_Your assignment_
Would you give the listing back word for word once its pictures are removed?

** Exercise inputs follows **

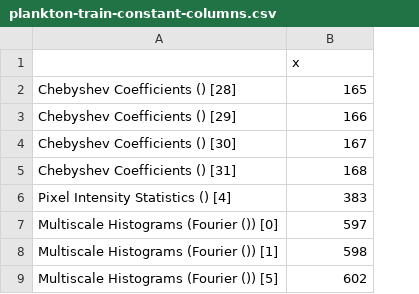
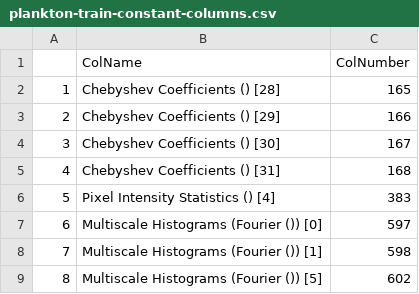
Before and after one commit to EarlGlynn/kaggle-plankton, a CSV file: WndCharm/plankton-train-constant-columns.csv, drawn as a sheet; only a part is shown; removed rows and columns are numbered as before the commit, all else as after; the diff names each change by its address in the sheet, - before the commit and + after, or states it on an @@ line.

```diff
--- a/WndCharm/plankton-train-constant-columns.csv
+++ b/WndCharm/plankton-train-constant-columns.csv
+column A, rows 2-9: 1 | 2 | 3 | 4 | 5 | 6 | 7 | 8
-row 1:  | x
+row 1:  | ColName | ColNumber
```
Also changed, not shown: 10 other files.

** End of Exercise inputs **

_Solution to this problem_
Before and after one commit to EarlGlynn/kaggle-plankton, a CSV file: WndCharm/plankton-train-constant-columns.csv, drawn as a sheet; only a part is shown; removed rows and columns are numbered as before the commit, all else as after; the diff names each change by its address in the sheet, - before the commit and + after, or states it on an @@ line.

```diff
--- a/WndCharm/plankton-train-constant-columns.csv
+++ b/WndCharm/plankton-train-constant-columns.csv
+column A, rows 2-9: 1 | 2 | 3 | 4 | 5 | 6 | 7 | 8
-row 1:  | x
+row 1:  | ColName | ColNumber
```
Also changed, not shown: 10 other files.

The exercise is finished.